User interface change data
- - - -

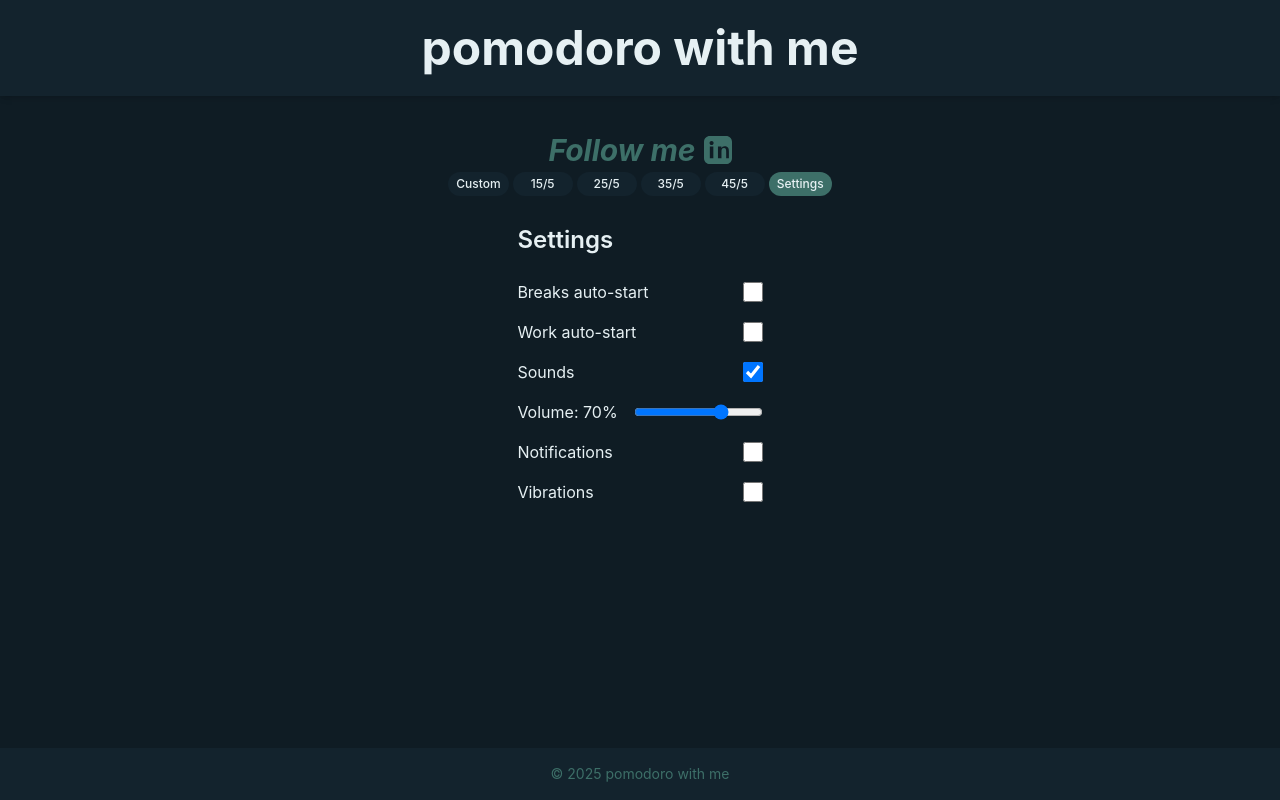
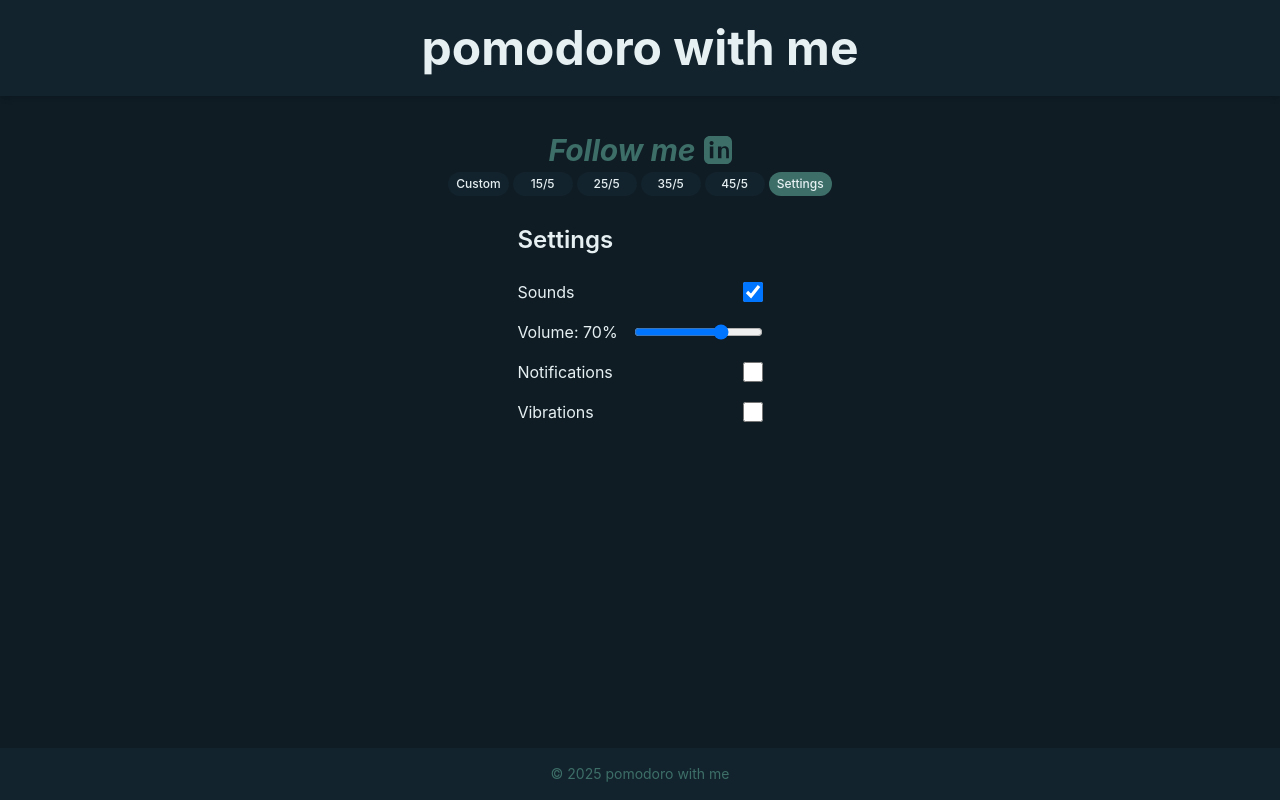
Before and after one commit to MO-D3/pomodoro-timer-app, a React (Vite) app: page / in a window 1280 px wide. Both pictures are taken after a click on the tab "Settings". Built offline with nearby package versions, Linux system fonts and the light colour scheme.

Commit message:
tidy up additional comments and handle errors

```diff
--- a/src/components/Settings.tsx
+++ b/src/components/Settings.tsx
@@ -1,10 +1,6 @@
 import * as React from 'react';
 
 interface SettingsProps {
-  autoStartBreak: boolean;
-  setAutoStartBreak: (v: boolean) => void;
-  autoStartWork: boolean;
-  setAutoStartWork: (v: boolean) => void;
   sounds: boolean;
   setSounds: (v: boolean) => void;
   volume: number;
@@ -17,10 +13,6 @@ interface SettingsProps {
 }
 
 const Settings: React.FC<SettingsProps> = ({
-  autoStartBreak,
-  setAutoStartBreak,
-  autoStartWork,
-  setAutoStartWork,
   sounds,
   setSounds,
   volume,
@@ -35,28 +27,6 @@ const Settings: React.FC<SettingsProps> = ({
     <div id="settings-panel" role="tabpanel" className="mt-6 space-y-6">
       <h2 className="text-2xl font-semibold">Settings</h2>
       <div className="space-y-4">
-        {/* Auto start break */}
-        <label className="flex items-center justify-between">
-          <span>Breaks auto-start</span>
-          <input
-            type="checkbox"
-            checked={autoStartBreak}
-            onChange={(e) => setAutoStartBreak(e.target.checked)}
-            className="h-5 w-5"
-            aria-label="Breaks Auto-start"
-          />
-        </label>
-        {/* Auto start work */}
-        <label className="flex items-center justify-between">
-          <span>Work auto-start</span>
-          <input
-            type="checkbox"
-            checked={autoStartWork}
-            onChange={(e) => setAutoStartWork(e.target.checked)}
-            className="h-5 w-5"
-            aria-label="Work Auto-start"
-          />
-        </label>
         {/* Sounds */}
         {/* Music option removed */}
         <label className="flex items-center justify-between" htmlFor="sounds-toggle">
--- a/src/hooks/useAudio.ts
+++ b/src/hooks/useAudio.ts
@@ -1,4 +1,4 @@
-import { useEffect, useRef } from 'react';
+import { useEffect, useRef, useState } from 'react';
 
 /**
  * Hook for loading and playing audio.
@@ -6,6 +6,7 @@ import { useEffect, useRef } from 'react';
  */
 export function useAudio(src: string, volume: number, enabled: boolean) {
   const audioRef = useRef<HTMLAudioElement | null>(null);
+  const [error, setError] = useState<string | null>(null);
 
   useEffect(() => {
     const audio = new Audio(src);
@@ -18,7 +19,6 @@ export function useAudio(src: string, volume: number, enabled: boolean) {
     };
   }, [src]);
 
-  // Update volume and muted state when props change
   useEffect(() => {
     if (!audioRef.current) return;
     audioRef.current.volume = volume / 100;
@@ -29,12 +29,14 @@ export function useAudio(src: string, volume: number, enabled: boolean) {
     const audio = audioRef.current;
     if (!audio) return;
     try {
+      setError(null);
       audio.currentTime = 0;
       await audio.play();
-    } catch {
-      // swallow error (e.g. autoplay restrictions)
+    } catch (e: unknown) {
+      console.warn('Audio playback failed:', e);
+      setError('Unable to play audio (it may be blocked by the browser)');
     }
   };
 
-  return { play };
+  return { play, error };
 }
--- a/src/hooks/useLocalStorage.ts
+++ b/src/hooks/useLocalStorage.ts
@@ -19,8 +19,8 @@ export function useLocalStorage<T>(key: string, initial: T) {
   useEffect(() => {
     try {
       window.localStorage.setItem(key, JSON.stringify(value));
-    } catch {
-      // no-op for environments without storage
+    } catch (e: unknown) {
+      console.warn(`useLocalStorage: failed to set key "${key}" in localStorage`, e);
     }
   }, [key, value]);
 
--- a/src/hooks/useLoopingAudio.ts
+++ b/src/hooks/useLoopingAudio.ts
@@ -1,10 +1,11 @@
-import { useEffect, useRef } from 'react';
+import { useEffect, useRef, useState } from 'react';
 
 /**
  * useLoopingAudio: Like useAudio, but loops and exposes play/pause/stop controls.
  */
 export function useLoopingAudio(src: string, volume: number, enabled: boolean) {
   const audioRef = useRef<HTMLAudioElement | null>(null);
+  const [error, setError] = useState<string | null>(null);
 
   useEffect(() => {
     const audio = new Audio(src);
@@ -27,9 +28,11 @@ export function useLoopingAudio(src: string, volume: number, enabled: boolean) {
     const audio = audioRef.current;
     if (!audio) return;
     try {
+      setError(null);
       await audio.play();
-    } catch {
-      // ignore play error (e.g. autoplay restrictions)
+    } catch (e: unknown) {
+      console.warn('Looping audio playback failed:', e);
+      setError('Unable to play looping audio (it may be blocked by the browser)');
     }
   };
 
@@ -44,5 +47,5 @@ export function useLoopingAudio(src: string, volume: number, enabled: boolean) {
     }
   };
 
-  return { play, pause, stop, audioRef };
+  return { play, pause, stop, audioRef, error };
 }
--- a/src/hooks/useTimer.ts
+++ b/src/hooks/useTimer.ts
@@ -6,8 +6,6 @@ export type TimerStatus = 'work' | 'break' | 'paused' | 'completed';
 export interface TimerOptions {
   workMinutes: number;
   breakMinutes: number;
-  autoStartBreak: boolean;
-  autoStartWork: boolean;
 }
 
 export interface TimerState {
@@ -21,7 +19,7 @@ export interface TimerState {
 }
 
 export function useTimer(options: TimerOptions, onComplete?: (phase: Phase) => void) {
-  const { workMinutes, breakMinutes, autoStartBreak, autoStartWork } = options;
+  const { workMinutes, breakMinutes} = options;
 
   const initialWorkMs = workMinutes * 60 * 1000;
   const initialBreakMs = breakMinutes * 60 * 1000;
@@ -72,33 +70,15 @@ export function useTimer(options: TimerOptions, onComplete?: (phase: Phase) => v
         setSessions((s) => s + 1);
         // switch to break
         setPhase('break');
-        const nextRemaining = initialBreakMs;
-        setRemainingMs(nextRemaining);
-        if (autoStartBreak) {
-          startTimeRef.current = performance.now();
-          initialRemainingRef.current = nextRemaining;
-          setRunning(true);
-          intervalRef.current = window.setInterval(tick, 200);
-        } else {
-          setRunning(false);
-        }
+        setRemainingMs(initialBreakMs);
       } else {
-        // phase === 'break'
         // switch to work
         setPhase('work');
-        const nextRemaining = initialWorkMs;
-        setRemainingMs(nextRemaining);
-        if (autoStartWork) {
-          startTimeRef.current = performance.now();
-          initialRemainingRef.current = nextRemaining;
-          setRunning(true);
-          intervalRef.current = window.setInterval(tick, 200);
-        } else {
-          setRunning(false);
-        }
+        setRemainingMs(initialWorkMs);
       }
+      setRunning(false);
     }
-  }, [autoStartBreak, autoStartWork, initialBreakMs, initialWorkMs, onComplete, phase]);
+  }, [initialBreakMs, initialWorkMs, onComplete, phase]);
 
   const start = useCallback(() => {
     if (isRunning) return;
--- a/src/pages/Home.tsx
+++ b/src/pages/Home.tsx
@@ -41,18 +41,13 @@ const Home: React.FC = () => {
     reset();
     lofiMusic.pause();
     setMusicPlaying(false); // Always show play icon after preset change
-    // setMusic(false); // removed, not needed
   };
   // Preferences stored in localStorage
-  const [autoStartBreak, setAutoStartBreak] = useLocalStorage('autoStartBreak', false);
-  const [autoStartWork, setAutoStartWork] = useLocalStorage('autoStartWork', false);
   const [sounds, setSounds] = useLocalStorage('sounds', true);
   const [volume, setVolume] = useLocalStorage('volume', 70);
   const [notificationsEnabled, setNotificationsEnabled] = useLocalStorage('notifications', false);
   const [vibrations, setVibrations] = useLocalStorage('vibrations', false);
-  // Music is now controlled only by Play/Pause button, not settings
-  // Remove all traces of setMusic/music from settings and state
-  // const [music, setMusic] = useLocalStorage('music', true);
+
   const music = true;
   // Stats per day stored in localStorage
   const todayKey = `stats-${new Date().toISOString().slice(0, 10)}`;
@@ -81,8 +76,6 @@ const Home: React.FC = () => {
         selectedIndex === 0
           ? (isTestMode ? numericCustomBreak / 60 : numericCustomBreak)
           : PRESETS[selectedIndex]?.break ?? 5,
-      autoStartBreak,
-      autoStartWork,
     },
     (completedPhase: Phase) => {
       // callback when a phase completes
@@ -278,10 +271,6 @@ const Home: React.FC = () => {
       {/* ...timer panel now handled above with custom inputs beside timer... */}
       {onSettings && (
         <Settings
-          autoStartBreak={autoStartBreak}
-          setAutoStartBreak={setAutoStartBreak}
-          autoStartWork={autoStartWork}
-          setAutoStartWork={setAutoStartWork}
           sounds={sounds}
           setSounds={setSounds}
           volume={volume}
```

- - - -

__Work request__. Would you copy each line of the records that contains "false"?

__Answer to this exercise__.
-          setRunning(false);
-          setRunning(false);
+      setRunning(false);
     setMusicPlaying(false); // Always show play icon after preset change
-    // setMusic(false); // removed, not needed
-  const [autoStartBreak, setAutoStartBreak] = useLocalStorage('autoStartBreak', false);
-  const [autoStartWork, setAutoStartWork] = useLocalStorage('autoStartWork', false);
   const [notificationsEnabled, setNotificationsEnabled] = useLocalStorage('notifications', false);
   const [vibrations, setVibrations] = useLocalStorage('vibrations', false);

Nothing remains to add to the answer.